“If they had not done so it would have resulted in a collision.”

Another civilian witness then spotted “a number of vehicles on the grass verge” and formed the view they appeared they had been “forced into this position”.

Mr Ambrose said: “He then noted the accused travelling ahead of him, swerving in and out of the opposing lane and striking the kerb numerous times.

‘Shocking episode of dangerous driving’

“He also noticed the offside front and rear tyres were burst and the vehicle was being driven on the metal wheel rims.”

The witness made “numerous attempts” to get Buchanan’s attention by flashing his lights and waving at her to stop as he thought her tyres had blown out.

However, she continued to drive in the same manner as she approached Barra Berries, almost colliding with another vehicle on a bend.

Mr Ambrose went on: “The witness then overtook the accused at a safe time and slowly came to a stop in front of the accused.

“Both parties safely came to a stop. The witness left his vehicle and approached the accused’s car to speak with her.

“He noted her speech was slurred and she seemed unaware of why she had been stopped.”

He contacted the police.

Officers attended and noted Buchanan was “unsteady on her feet” and “hesitant to respond”.

‘She is remorseful’

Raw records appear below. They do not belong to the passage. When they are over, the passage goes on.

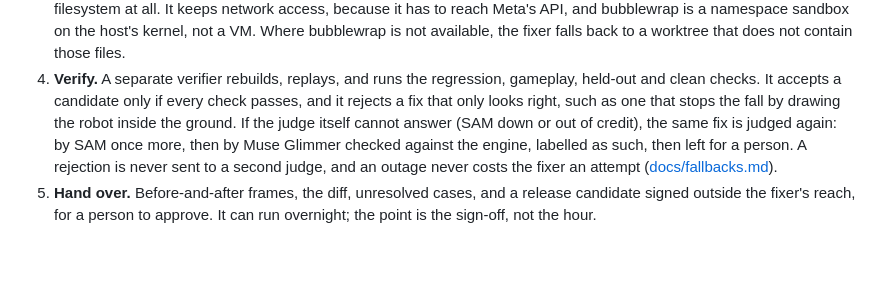
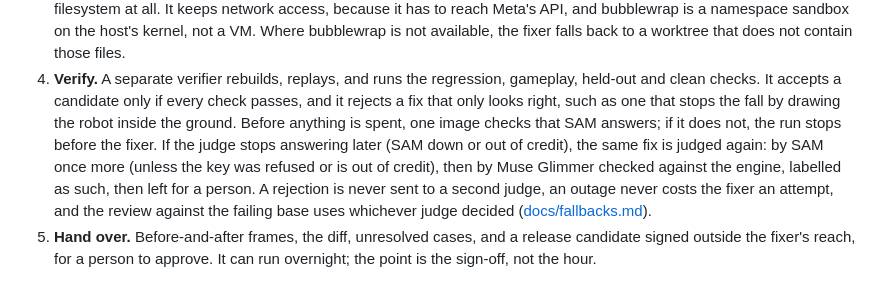
Before and after one commit to seanudeke/Expectrail, a Markdown page: README.md, the part around the change. GitHub-like rendering; blank space fills up the shorter version.

```diff
--- a/README.md
+++ b/README.md
@@ -86,11 +86,13 @@ flowchart LR
    bubblewrap is not available, the fixer falls back to a worktree that does not contain those files.
 4. **Verify.** A separate verifier rebuilds, replays, and runs the regression, gameplay, held-out
    and clean checks. It accepts a candidate only if every check passes, and it rejects a fix that
-   only looks right, such as one that stops the fall by drawing the robot inside the ground. If the
-   judge itself cannot answer (SAM down or out of credit), the same fix is judged again: by SAM
-   once more, then by Muse Glimmer checked against the engine, labelled as such, then left for a
-   person. A rejection is never sent to a second judge, and an outage never costs the fixer an
-   attempt ([docs/fallbacks.md](docs/fallbacks.md)).
+   only looks right, such as one that stops the fall by drawing the robot inside the ground. Before
+   anything is spent, one image checks that SAM answers; if it does not, the run stops before the
+   fixer. If the judge stops answering later (SAM down or out of credit), the same fix is judged
+   again: by SAM once more (unless the key was refused or is out of credit), then by Muse Glimmer
+   checked against the engine, labelled as such, then left for a person. A rejection is never sent
+   to a second judge, an outage never costs the fixer an attempt, and the review against the
+   failing base uses whichever judge decided ([docs/fallbacks.md](docs/fallbacks.md)).
 5. **Hand over.** Before-and-after frames, the diff, unresolved cases, and a release candidate
    signed outside the fixer's reach, for a person to approve. It can run overnight; the point is the
    sign-off, not the hour.
```
Also changed, not shown: docs/fallbacks.md (+30 -4 lines), docs/review.md (+4 -0 lines).
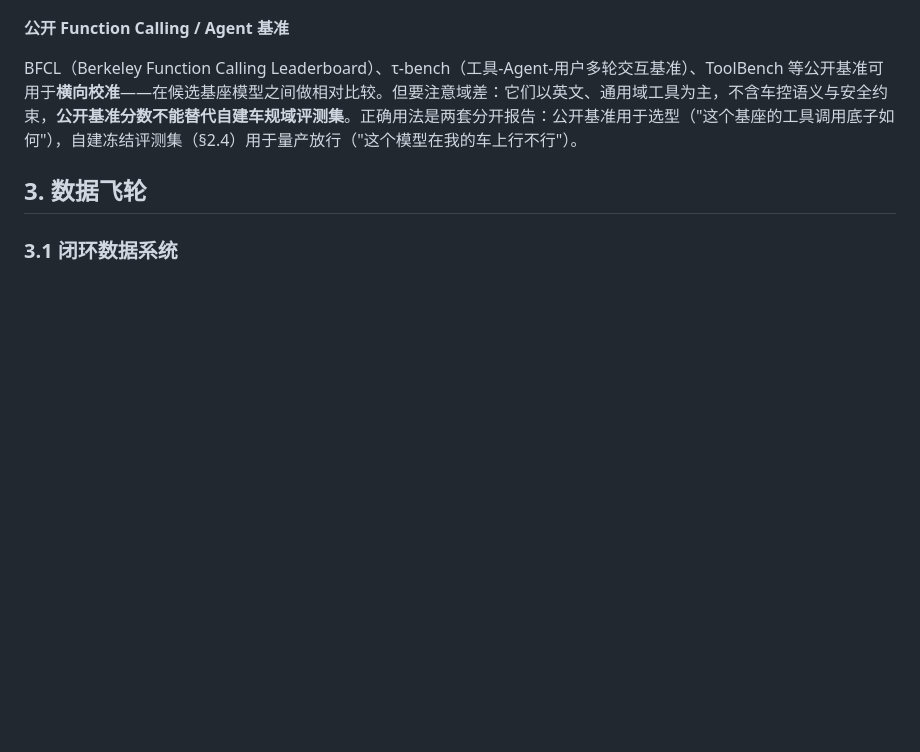
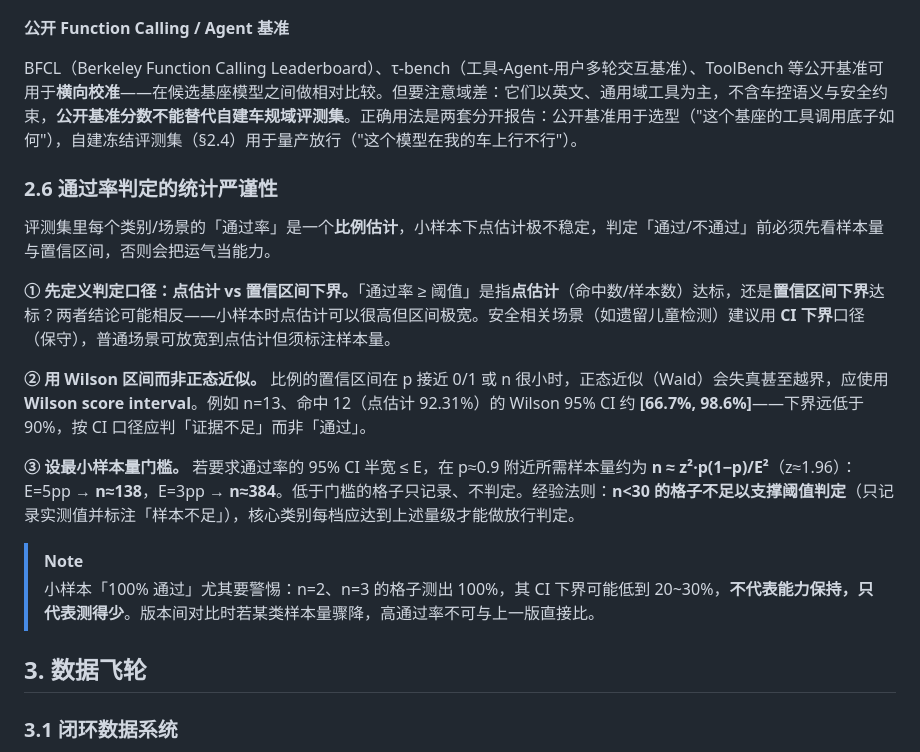
Before and after one commit to ranpin/edge-ai-docs, a Markdown page: cockpit/general/data-pipeline.md, the part around the change. GitHub-like rendering; blank space fills up the shorter version.

Commit message:
lantu/effect 评测统计方法学迁 data-pipeline 新建 §2.6
- effect §1.4 小样本判定 WARNING 的通用统计方法学（点估计 vs CI 下界口径、
  Wilson 区间、最小样本量公式 n≈z²p(1−p)/E²≈138、n<30 只记录不判定）迁到
  data-pipeline 新建 §2.6「通过率判定的统计严谨性」
- effect §1.4 只留岚图实测数字（4 类交通标识 92.31%/CI[66.7,98.6]、n=2~13
  格子表、0828 样本骤降）+ 指向 §2.6
验证：data-pipeline §2.6 已建，全站 §引用 0 失效，effect 残留通用公式 0。

```diff
--- a/cockpit/general/data-pipeline.md
+++ b/cockpit/general/data-pipeline.md
@@ -196,6 +196,19 @@ def evaluate_function_calling(predictions, ground_truth):
 
 BFCL（Berkeley Function Calling Leaderboard）、τ-bench（工具-Agent-用户多轮交互基准）、ToolBench 等公开基准可用于**横向校准**——在候选基座模型之间做相对比较。但要注意域差：它们以英文、通用域工具为主，不含车控语义与安全约束，**公开基准分数不能替代自建车规域评测集**。正确用法是两套分开报告：公开基准用于选型（"这个基座的工具调用底子如何"），自建冻结评测集（§2.4）用于量产放行（"这个模型在我的车上行不行"）。
 
+### 2.6 通过率判定的统计严谨性
+
+评测集里每个类别/场景的「通过率」是一个**比例估计**，小样本下点估计极不稳定，判定「通过/不通过」前必须先看样本量与置信区间，否则会把运气当能力。
+
+**① 先定义判定口径：点估计 vs 置信区间下界。**「通过率 ≥ 阈值」是指**点估计**（命中数/样本数）达标，还是**置信区间下界**达标？两者结论可能相反——小样本时点估计可以很高但区间极宽。安全相关场景（如遗留儿童检测）建议用 **CI 下界**口径（保守），普通场景可放宽到点估计但须标注样本量。
+
+**② 用 Wilson 区间而非正态近似。** 比例的置信区间在 p 接近 0/1 或 n 很小时，正态近似（Wald）会失真甚至越界，应使用 **Wilson score interval**。例如 n=13、命中 12（点估计 92.31%）的 Wilson 95% CI 约 **[66.7%, 98.6%]**——下界远低于 90%，按 CI 口径应判「证据不足」而非「通过」。
+
+**③ 设最小样本量门槛。** 若要求通过率的 95% CI 半宽 ≤ E，在 p≈0.9 附近所需样本量约为 **n ≈ z²·p(1−p)/E²**（z≈1.96）：E=5pp → **n≈138**，E=3pp → **n≈384**。低于门槛的格子只记录、不判定。经验法则：**n<30 的格子不足以支撑阈值判定**（只记录实测值并标注「样本不足」），核心类别每档应达到上述量级才能做放行判定。
+
+> [!NOTE]
+> 小样本「100% 通过」尤其要警惕：n=2、n=3 的格子测出 100%，其 CI 下界可能低到 20~30%，**不代表能力保持，只代表测得少**。版本间对比时若某类样本量骤降，高通过率不可与上一版直接比。
+
 ## 3. 数据飞轮
 
 ### 3.1 闭环数据系统
```
Also changed, not shown: 1 other file.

On walking to the police vehicle she “struggled with co-ordination and required support from officers to keep her upright and prevent her falling over”.

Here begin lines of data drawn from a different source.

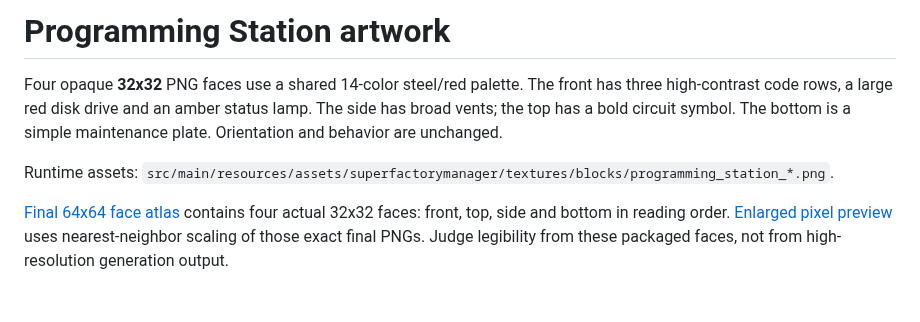
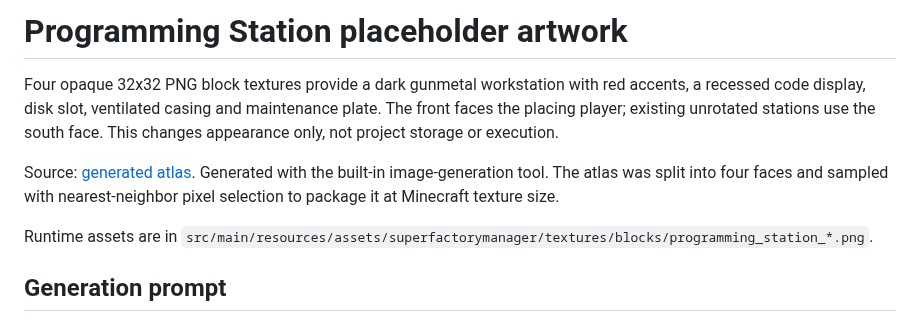
Before and after one commit to gisi1037/SuperFactoryManager, a Markdown page: docs/art/PROGRAMMING_STATION.md, the part around one of its changes. Rendered like a GitHub page.

Commit message:
Restore original industrial 32x32 Programming Station artwork

```diff
--- a/docs/art/PROGRAMMING_STATION.md
+++ b/docs/art/PROGRAMMING_STATION.md
@@ -1,16 +1,16 @@
-# Programming Station artwork
+# Programming Station placeholder artwork
 
-Four opaque **32x32** PNG faces use a shared 14-color steel/red palette. The
-front has three high-contrast code rows, a large red disk drive and an amber
-status lamp. The side has broad vents; the top has a bold circuit symbol.
-The bottom is a simple maintenance plate. Orientation and behavior are unchanged.
+Four opaque 32x32 PNG block textures provide a dark gunmetal workstation with red
+accents, a recessed code display, disk slot, ventilated casing and maintenance
+plate. The front faces the placing player; existing unrotated stations use the
+south face. This changes appearance only, not project storage or execution.
 
-Runtime assets:
+Source: [generated atlas](programming-station-atlas.png). Generated with the
+built-in image-generation tool. The atlas was split into four faces and sampled
+with nearest-neighbor pixel selection to package it at Minecraft texture size.
+
+Runtime assets are in
 `src/main/resources/assets/superfactorymanager/textures/blocks/programming_station_*.png`.
 
-[Final 64x64 face atlas](programming-station-atlas.png) contains four actual
-32x32 faces: front, top, side and bottom in reading order.
-[Enlarged pixel preview](programming-station-preview.png) uses nearest-neighbor
-scaling of those exact final PNGs. Judge legibility from these packaged faces,
-not from high-resolution generation output.
+## Generation prompt
 
```
Also changed, not shown: other parts of docs/art/PROGRAMMING_STATION.md (+1 -28 lines), docs/art/programming-station-preview.png, 5 other files.
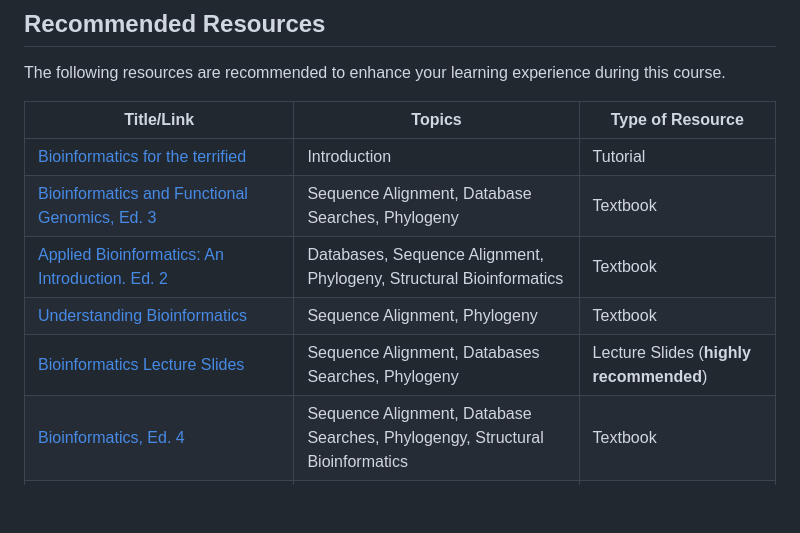
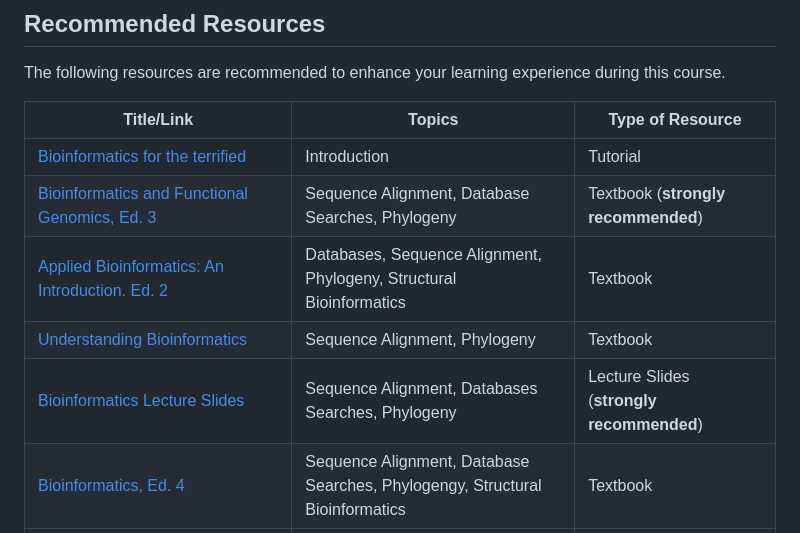
Before and after one commit to osercinoglu/bioinformatics_gtubeng, a Markdown page: README.md, the part around the change. Rendered like a GitHub page; blank space fills up the shorter version.

```diff
--- a/README.md
+++ b/README.md
@@ -30,10 +30,10 @@ The following resources are recommended to enhance your learning experience duri
 | Title/Link | Topics | Type of Resource |
 ------------|---------|-----------------
 [Bioinformatics for the terrified](https://www.ebi.ac.uk/training/online/courses/bioinformatics-terrified/what-bioinformatics/) | Introduction | Tutorial
-[Bioinformatics and Functional Genomics, Ed. 3](https://www.wiley.com/en-ca/Bioinformatics+and+Functional+Genomics%2C+3rd+Edition-p-9781118581780) | Sequence Alignment, Database Searches, Phylogeny | Textbook
+[Bioinformatics and Functional Genomics, Ed. 3](https://www.wiley.com/en-ca/Bioinformatics+and+Functional+Genomics%2C+3rd+Edition-p-9781118581780) | Sequence Alignment, Database Searches, Phylogeny | Textbook (**strongly recommended**)
 [Applied Bioinformatics: An Introduction. Ed. 2](https://link.springer.com/book/10.1007/978-3-319-68301-0) | Databases, Sequence Alignment, Phylogeny, Structural Bioinformatics | Textbook
 [Understanding Bioinformatics](https://www.routledge.com/Understanding-Bioinformatics/Zvelebil-Baum/p/book/9780815340249?srsltid=AfmBOooRKPbbwr2XLz3r4F8Uiv0cxFQn6fgQqsxhM5fi29Kywtu3Wpvq) | Sequence Alignment, Phylogeny | Textbook
-[Bioinformatics Lecture Slides](https://bioboot.github.io/bimm143_W20/) | Sequence Alignment, Databases Searches, Phylogeny | Lecture Slides (**highly recommended**)
+[Bioinformatics Lecture Slides](https://bioboot.github.io/bimm143_W20/) | Sequence Alignment, Databases Searches, Phylogeny | Lecture Slides (**strongly recommended**)
 [Bioinformatics, Ed. 4](https://www.wiley.com/en-gb/Bioinformatics%2C+4th+Edition-p-9781119335580) | Sequence Alignment, Database Searches, Phylogengy, Structural Bioinformatics | Textbook
 [An Introduction to Applied Bioinformatics](https://readiab.org/introduction.html) | Sequence Alignment, Machine learning | Textbook, Coding exercises
 [Foundations of Computational and Systems Biology (Spring 2014)](https://ocw.mit.edu/courses/7-91j-foundations-of-computational-and-systems-biology-spring-2014/video_galleries/video-lectures/) | Sequence Alignment, Phylogeny | Video Lectures
```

A breath sample was negative for alcohol but “impairment was still apparent to officers”.

Buchanan told officers she was on prescribed medication, and on the way to the police station she continually dropped her belongings and made “no sense whatsoever” when speaking to the officers.

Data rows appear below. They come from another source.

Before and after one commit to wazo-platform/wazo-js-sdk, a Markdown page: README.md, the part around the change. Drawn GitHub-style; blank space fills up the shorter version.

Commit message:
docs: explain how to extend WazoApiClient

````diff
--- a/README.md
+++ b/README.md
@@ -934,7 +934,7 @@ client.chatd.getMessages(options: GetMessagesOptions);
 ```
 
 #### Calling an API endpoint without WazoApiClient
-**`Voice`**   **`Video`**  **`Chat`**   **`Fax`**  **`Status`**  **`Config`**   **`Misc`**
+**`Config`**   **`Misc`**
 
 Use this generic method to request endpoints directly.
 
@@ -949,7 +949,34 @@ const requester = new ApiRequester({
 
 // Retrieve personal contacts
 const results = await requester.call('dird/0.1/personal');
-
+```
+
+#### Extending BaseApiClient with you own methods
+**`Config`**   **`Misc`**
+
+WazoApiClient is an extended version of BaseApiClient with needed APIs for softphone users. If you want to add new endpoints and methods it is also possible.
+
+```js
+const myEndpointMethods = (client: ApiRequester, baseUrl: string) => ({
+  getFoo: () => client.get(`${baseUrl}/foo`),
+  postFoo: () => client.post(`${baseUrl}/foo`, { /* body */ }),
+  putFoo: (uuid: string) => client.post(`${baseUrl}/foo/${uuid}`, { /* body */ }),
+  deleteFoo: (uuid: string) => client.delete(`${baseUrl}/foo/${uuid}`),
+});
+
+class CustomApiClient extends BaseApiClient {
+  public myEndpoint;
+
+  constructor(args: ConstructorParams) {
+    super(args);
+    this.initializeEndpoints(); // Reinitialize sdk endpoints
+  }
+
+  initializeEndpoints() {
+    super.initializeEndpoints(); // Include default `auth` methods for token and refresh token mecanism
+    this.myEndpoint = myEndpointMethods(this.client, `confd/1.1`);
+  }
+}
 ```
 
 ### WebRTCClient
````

A blood sample was assessed and Mr Ambrose took the court through a list of several substances discovered, including Diazepam, the side-effects of which include drowsiness, reduced alertness and slowed reactions.

The amount discovered in Buchanan’s blood was within the range associated with normal medical use of the drug.

Buchanan, whose last name was given in court papers as Adam or Haines or Moir or Bond or Buchanan, pled guilty to two charges.

She admitted dangerous driving and driving while unfit through drugs.

Defence agent Neil McRobert said his client is self-employed and appeared with limited previous convictions. However, he accepted she did have a conviction for drink-driving from 2017.

He said: “Her position is that she was on prescribed medication, that followed a head injury in October 2019.

‘I really didn’t understand how unwell I was’

“She was in receipt of Diazepam and Temazepam.”

Mr McRobert said the other drugs found in his client’s system could be explained by the way the body converts Diazepam.

He added: “Regardless, she was clearly not fit to be driving her vehicle.

“She is remorseful.”

Sheriff William Summers told Buchanan, of New Park Steading, Kingswells: “You pled guilty to a shocking episode of dangerous driving. It’s of concern this is not a one-off. It’s not a momentary lapse. The driving was over a prolonged period of time.”

He added it was “a matter of the greatest good fortune” that nobody had been seriously injured.

He banned her from driving for four years and imposed 12 months’ supervision and 240 hours of unpaid work as a direct alternative to a custodial sentence.

Speaking outside court following the conclusion of the case, Buchanan said: “I didn’t realise how unwell I was on the prescribed drugs.

“I knew that I’d burst my tyres and I was just thinking I wanted to get to somewhere I could get new tyres.

“The place in Oldmeldrum, I did stop and have a look and it shut at 12 o’clock. It 12.50pm by then and I thought I knew somewhere that was open until 5pm.

“I really didn’t understand how unwell I was. I’d had emergency neurosurgery the month before and it was the first time that I had driven.

“All the drugs were to stop me having an epileptic fit or brain seizure, but I didn’t realise how much they’d effected me that day.”

Asked if she had a message for the member of the public that stopped her, Buchanan said: “I can only apologise. It was never my intention to harm anyone. I felt absolutely fine when I left that morning. I’m just mortified.”

This article originally appeared on the Evening Express website. For more information, read about our new combined website.